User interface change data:
=== Begin Enclosure ===

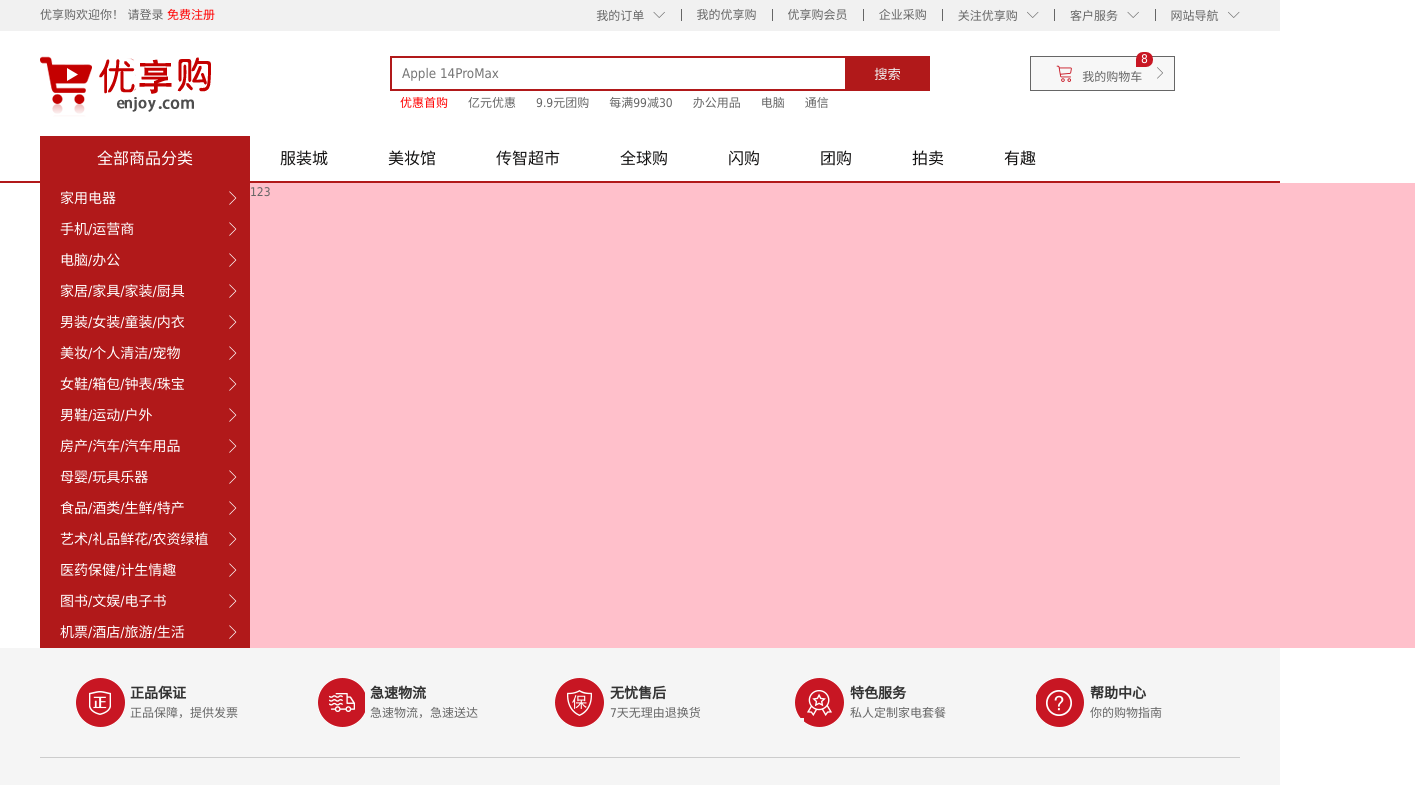
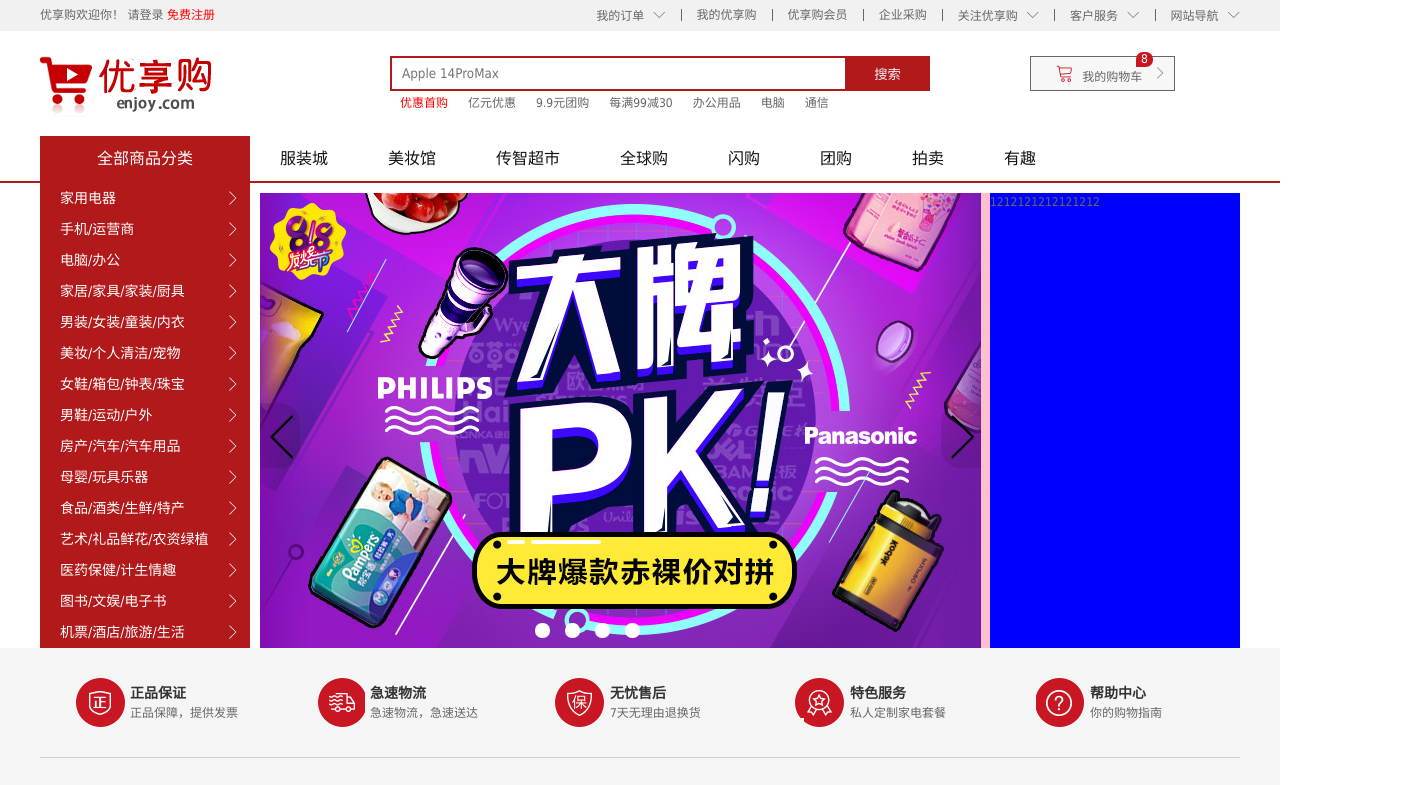
Before and after one commit to huonin/pinyougou, a plain HTML site: page index.html in a window 1280 px wide. Shown: the top 785 px of the page, 1415 px wide, since content can reach past the window. Drawn offline with Linux system fonts and the light colour scheme.

Commit message:
focus commit

```diff
--- a/css/index.css
+++ b/css/index.css
@@ -1,5 +1,97 @@
-.main {
-    height: 465px;
-    margin-left: 215px;
+@font-face {
+    font-family: 'Linearicons-Free';
+    src: url('../fonts/Linearicons-Free.eot?w118d');
+    src: url('../fonts/Linearicons-Free.eot?#iefixw118d') format('embedded-opentype'),
+        url('../fonts/Linearicons-Free.woff2?w118d') format('woff2'),
+        url('../fonts/Linearicons-Free.woff?w118d') format('woff'),
+        url('../fonts/Linearicons-Free.ttf?w118d') format('truetype'),
+        url('../fonts/Linearicons-Free.svg?w118d#Linearicons-Free') format('svg');
+    font-weight: normal;
+    font-style: normal;
+}
+.w .main {
+    width: 980px;
+    height: 455px;
+    margin-left: 220px;
+    margin-top: 10px;
     background-color: pink;
 }
+.w .main .focus{
+    position: relative;
+    float: left;
+    width: 721px;
+    height: 455px;
+    background-color: aqua;
+    overflow: hidden;
+}
+.w .main .focus .ul1{
+    position: relative;
+    left: 0%;
+    width: 400%;
+    /* margin-left: -100%; */
+}
+.w .main .focus .ul1 li{
+    float: left;
+}
+.w .main .Newsflash{
+    float: right;
+    width: 250px;
+    height: 100%;
+    background-color: blue;
+}
+.w .main .Newsflash ul li{
+    float: left;
+}
+ .arrow_l{
+    font-family:'Linearicons-Free';
+    color: black;
+    font-size: 45px;
+    position: absolute;
+    left: 0;
+    top: 210px;
+    width: 40px;
+    height: 65px;
+    line-height:65px ;
+    background-color: rgb(7, 7, 7,.1);
+    border-radius:0 20px 20px 0 ;
+    z-index: 1;
+}
+ .arrow_r{
+    position: absolute;
+    font-family:'Linearicons-Free';
+    color: black;
+    font-size: 45px;
+    right: 0;
+    top: 210px;
+    width: 40px;
+    height: 65px;
+    line-height:65px ;
+    background-color: rgb(7, 7, 7,.1);
+    border-radius:20px 0px 0px 20px ;
+    z-index: 1;
+}
+.arrow_l:hover{
+    color: red;
+}
+.arrow_r:hover{
+    color: red;
+}
+.w .main .focus .ul2{
+    position: absolute;
+    width: 215px;
+    height: 30px;
+    bottom: 0;
+    left: 265px;
+    padding: 5px 10px;
+    z-index: 2;
+}
+.w .main .focus .ul2 li a{
+    float: left;
+    width: 15px;
+    height: 15px;
+    background-color: rgb(255, 255, 255);
+    margin-right: 15px;
+    border-radius: 7px 7px 7px 7px;
+
+    z-index: 3;
+}
--- a/index.html
+++ b/index.html
@@ -16,7 +16,8 @@
     <link rel="stylesheet" href="./css/base.css">
     <link rel="stylesheet" href="./css/common.css">
     <link rel="stylesheet" href="./css/index.css">
-    <script src="./js/index.js"></script>
+   <script src="./js/index.js"></script>
+
 </head>
 
 <body>
@@ -148,10 +149,36 @@
     </nav>
     <!-- nav 头部模块制作 end -->
     <!-- 首页专有模块main start -->
-    <div class="w main">
-        123
-        <div class="">
-            <div class="focus"></div>
+    <div class="w ">
+        <div class="main">
+            <div class="focus">
+                <a href="#" class="arrow_l"></a>
+                <a href="#" class="arrow_r"></a>
+                <ul class="ul1">
+                    <li><a href="#"><img src="./image/focus0.png" alt="picture"></a></li>
+                    <li><a href="#"><img src="./image/focus1.jpg" alt="picture"></a></li>
+                    <li><a href="#"><img src="./image/focus2.jpg" alt="picture"></a></li>
+                    <li><a href="#"><img src="./image/focus3.jpg" alt="picture"></a></li>
+                </ul>
+                <ul class="ul2">
+                    <li><a href="#"></a></li>
+                    <li><a href="#"></a></li>
+                    <li><a href="#"></a></li>
+                    <li><a href="#"></a></li>
+                </ul>
+            </div>
+            <div class="Newsflash">
+                <ul>
+                    <li>12</li>
+                    <li>12</li>
+                    <li>12</li>
+                    <li>12</li>
+                    <li>12</li>
+                    <li>12</li>
+                    <li>12</li>
+                    <li>12</li>
+                </ul>
+            </div>
         </div>
     </div>
       <!-- 首页专有模块main end -->
@@ -292,6 +319,7 @@
         </div>
     </footer>
     <!--  底部的模块制作 end -->
+
 </body>
 
 </html>
--- a/js/index.js
+++ b/js/index.js
@@ -1 +1,39 @@
 // alert("Ahonen的个人网站正在搭建中。嘿嘿")
+addEventListener("load", function () {
+    const btnLift = document.querySelector('.arrow_l');
+    const btnRight = document.querySelector('.arrow_r')
+    for (let i = 1; i <4; i++) {
+        btnRight.addEventListener('click',function(){
+            var ul1 = document.querySelector('.ul1');
+            var ulLift = ul1.style.left;
+
+                if (i==1&ul1.style.left==0) {
+                    ul1.style.left =- i * 100 +'%';
+                    return
+                }else if(i==2&ul1.style.left=='-100%'){
+                    ul1.style.left =- i * 100 +'%';
+                    return
+                }else if(i==3&ul1.style.left=='-200%'){
+                    ul1.style.left =- i * 100 +'%';
+                    return
+                }
+
+                console.log(i);
+                // return
+        })
+        console.log(i);
+    }
+function picture() {
+    var ul = document.querySelector('.ul1 ')
+    ul.style.display = 'black';
+    var number = 100;
+    console.log(ul.style.left);
+    ul.style.left = '-200%';
+    console.log(1);
+
+}
+
+this.setInterval(function () {
+    // picture();
+}, 1000)
+})
```
Also changed, not shown: image/focus0.png (added), image/focus1.jpg (added), image/focus2.jpg (added), image/focus3.jpg (added).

=== End Enclosure ===

What this task involves
Only lines with the word "document" are wanted; pull each of them from the records.

Your solution
+    const btnLift = document.querySelector('.arrow_l');
+    const btnRight = document.querySelector('.arrow_r')
+            var ul1 = document.querySelector('.ul1');
+    var ul = document.querySelector('.ul1 ')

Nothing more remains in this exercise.